By Jeffrey Gibbs, J.D.
FDA regulation of in vitro diagnostics (IVDs) continues to present industry with major uncertainties. Some of the major issues include:
- The In Vitro Diagnostic Multivariate Index Analysis guidance document represents FDA’s largest effort to regulate laboratory-developed tests. Although not released by the Bush Administration and criticized by many, the guidance document may be put into the public domain by the Obama Administration.
Questions surrounding the guidance document include: when might it be released? Has it been modified and if so, in what manner? How will it be implemented? And, what impact will it have on laboratories, kit manufacturers, investors, and patients? These uncertainties can impede product development, as well as raise investment risks during these troubled economic times.
- How will FDA expand its regulation of laboratory-developed tests (LDTs)? The Genentech citizen petition requested that FDA actively regulate a much broader segment of LDTs than covered by the IVDMIA proposal. Moreover, Congress may adopt, or at least consider, legislation that will lead to more FDA regulation of LDTs.
- The FDA has recognized the importance of the development of personalized medicine and companion diagnostics. Yet, FDA’s lack of clear policies has made it difficult for these IVDs to successfully complete the FDA review process.
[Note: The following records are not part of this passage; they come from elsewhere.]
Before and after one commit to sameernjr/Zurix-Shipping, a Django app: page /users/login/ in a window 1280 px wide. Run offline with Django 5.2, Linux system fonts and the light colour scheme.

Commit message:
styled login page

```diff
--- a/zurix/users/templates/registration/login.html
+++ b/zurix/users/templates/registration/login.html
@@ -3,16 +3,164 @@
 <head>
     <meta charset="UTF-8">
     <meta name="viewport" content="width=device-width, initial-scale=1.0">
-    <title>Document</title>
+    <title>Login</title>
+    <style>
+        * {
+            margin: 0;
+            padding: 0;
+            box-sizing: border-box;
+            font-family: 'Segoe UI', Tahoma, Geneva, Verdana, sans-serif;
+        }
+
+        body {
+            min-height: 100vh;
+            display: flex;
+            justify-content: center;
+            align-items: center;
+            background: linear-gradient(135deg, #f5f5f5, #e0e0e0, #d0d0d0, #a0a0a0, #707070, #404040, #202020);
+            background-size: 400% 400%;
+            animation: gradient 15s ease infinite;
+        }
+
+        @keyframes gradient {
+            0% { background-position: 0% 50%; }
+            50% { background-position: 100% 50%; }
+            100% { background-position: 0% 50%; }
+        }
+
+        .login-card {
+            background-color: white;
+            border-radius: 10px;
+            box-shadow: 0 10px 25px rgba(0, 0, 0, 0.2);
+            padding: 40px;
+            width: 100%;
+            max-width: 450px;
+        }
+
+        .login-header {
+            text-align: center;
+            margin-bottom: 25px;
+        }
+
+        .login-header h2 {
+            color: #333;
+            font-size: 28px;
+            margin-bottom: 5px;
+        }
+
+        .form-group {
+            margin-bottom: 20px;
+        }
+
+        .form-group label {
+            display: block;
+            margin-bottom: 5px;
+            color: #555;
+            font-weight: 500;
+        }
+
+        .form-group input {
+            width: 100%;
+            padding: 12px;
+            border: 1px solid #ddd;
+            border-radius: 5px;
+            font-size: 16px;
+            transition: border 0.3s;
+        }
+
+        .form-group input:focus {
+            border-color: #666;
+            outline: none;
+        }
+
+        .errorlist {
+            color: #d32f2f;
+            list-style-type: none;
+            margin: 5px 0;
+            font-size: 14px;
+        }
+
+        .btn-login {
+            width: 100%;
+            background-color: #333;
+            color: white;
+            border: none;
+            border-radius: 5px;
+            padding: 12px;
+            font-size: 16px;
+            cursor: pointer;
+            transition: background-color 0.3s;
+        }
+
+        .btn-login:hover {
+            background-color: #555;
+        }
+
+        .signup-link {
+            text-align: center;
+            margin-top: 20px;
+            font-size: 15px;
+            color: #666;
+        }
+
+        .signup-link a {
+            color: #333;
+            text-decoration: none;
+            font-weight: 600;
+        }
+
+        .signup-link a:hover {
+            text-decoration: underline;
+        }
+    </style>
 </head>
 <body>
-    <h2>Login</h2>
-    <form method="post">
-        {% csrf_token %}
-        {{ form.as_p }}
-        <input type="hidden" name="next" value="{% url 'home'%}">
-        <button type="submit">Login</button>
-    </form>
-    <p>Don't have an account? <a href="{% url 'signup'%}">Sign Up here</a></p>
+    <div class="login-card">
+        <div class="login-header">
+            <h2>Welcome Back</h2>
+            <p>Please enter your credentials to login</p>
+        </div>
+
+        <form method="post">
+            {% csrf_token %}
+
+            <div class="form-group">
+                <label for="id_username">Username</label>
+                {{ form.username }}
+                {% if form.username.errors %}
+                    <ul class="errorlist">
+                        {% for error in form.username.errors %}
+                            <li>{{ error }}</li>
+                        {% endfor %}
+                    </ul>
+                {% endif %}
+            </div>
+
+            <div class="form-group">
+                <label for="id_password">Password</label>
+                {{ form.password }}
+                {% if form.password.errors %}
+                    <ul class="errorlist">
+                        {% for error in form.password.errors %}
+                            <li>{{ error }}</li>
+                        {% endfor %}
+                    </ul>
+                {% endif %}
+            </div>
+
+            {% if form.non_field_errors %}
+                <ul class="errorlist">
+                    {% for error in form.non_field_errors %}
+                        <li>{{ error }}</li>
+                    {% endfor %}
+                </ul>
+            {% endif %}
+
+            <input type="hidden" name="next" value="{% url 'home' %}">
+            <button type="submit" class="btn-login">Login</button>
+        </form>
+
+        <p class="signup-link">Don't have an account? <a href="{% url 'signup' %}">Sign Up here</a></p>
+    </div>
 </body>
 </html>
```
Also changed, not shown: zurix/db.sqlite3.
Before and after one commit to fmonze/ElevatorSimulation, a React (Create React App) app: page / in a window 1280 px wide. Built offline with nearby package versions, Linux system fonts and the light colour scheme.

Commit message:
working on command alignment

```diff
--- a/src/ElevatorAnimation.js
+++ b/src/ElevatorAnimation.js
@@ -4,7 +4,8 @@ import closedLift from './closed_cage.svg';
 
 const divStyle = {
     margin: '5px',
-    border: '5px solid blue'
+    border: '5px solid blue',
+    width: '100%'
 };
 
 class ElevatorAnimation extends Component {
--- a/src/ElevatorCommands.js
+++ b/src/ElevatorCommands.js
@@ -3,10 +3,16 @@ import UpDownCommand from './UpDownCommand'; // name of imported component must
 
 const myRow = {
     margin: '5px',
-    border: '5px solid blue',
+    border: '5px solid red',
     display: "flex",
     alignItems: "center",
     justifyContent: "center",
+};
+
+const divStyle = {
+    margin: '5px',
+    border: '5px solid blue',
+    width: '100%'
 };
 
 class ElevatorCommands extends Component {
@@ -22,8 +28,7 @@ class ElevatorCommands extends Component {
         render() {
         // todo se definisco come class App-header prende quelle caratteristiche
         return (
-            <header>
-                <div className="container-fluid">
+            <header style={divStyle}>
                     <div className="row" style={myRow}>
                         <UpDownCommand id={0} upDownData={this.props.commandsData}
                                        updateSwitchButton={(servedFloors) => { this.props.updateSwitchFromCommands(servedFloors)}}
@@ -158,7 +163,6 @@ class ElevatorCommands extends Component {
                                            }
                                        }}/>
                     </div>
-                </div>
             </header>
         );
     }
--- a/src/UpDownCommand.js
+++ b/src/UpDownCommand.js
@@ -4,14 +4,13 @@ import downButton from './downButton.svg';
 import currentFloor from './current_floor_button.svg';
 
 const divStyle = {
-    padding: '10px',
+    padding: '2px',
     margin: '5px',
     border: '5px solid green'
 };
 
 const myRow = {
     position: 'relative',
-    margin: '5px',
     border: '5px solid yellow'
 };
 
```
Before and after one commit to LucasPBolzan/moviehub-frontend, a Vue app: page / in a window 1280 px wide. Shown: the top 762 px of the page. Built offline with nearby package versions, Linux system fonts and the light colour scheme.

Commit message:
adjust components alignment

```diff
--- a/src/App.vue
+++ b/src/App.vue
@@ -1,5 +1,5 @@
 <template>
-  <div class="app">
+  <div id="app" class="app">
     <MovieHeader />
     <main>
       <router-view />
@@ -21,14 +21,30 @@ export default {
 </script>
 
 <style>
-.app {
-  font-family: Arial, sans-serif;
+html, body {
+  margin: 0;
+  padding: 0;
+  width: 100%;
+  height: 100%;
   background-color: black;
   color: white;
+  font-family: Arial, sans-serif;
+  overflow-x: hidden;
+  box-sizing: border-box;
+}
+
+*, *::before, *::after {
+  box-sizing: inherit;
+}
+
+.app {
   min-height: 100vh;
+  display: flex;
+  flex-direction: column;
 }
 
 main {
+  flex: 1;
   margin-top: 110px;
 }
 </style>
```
The agency also has not adhered to the “least burdensome” mandate established by Congress for devices. Without clear, predictable, reasonable regulatory requirements, innovative IVDs will have a difficult time entering the market, and investment in them will lag. It remains to be seen what steps the new FDA administration will take to address these issues.
With some device reviewers complaining about FDA/Center for Devices and Radiological Health management to Congress, even greater regulatory stringency seems more likely.
As a result of these ongoing developments, companies whose interests are affected by FDA regulation of diagnostics will need to monitor events carefully. Diagnostic firms that are seeking to market new IVD assays in the U.S. will want to take steps to maximize the likelihood of a successful outcome perhaps by understanding their regulatory options, (GEN, July 2008), carefully crafting the intended use statement (GEN, November 15, 2008), and properly using the pre-IDE process to better understand the regulation requirements (GEN, March 1, 2009).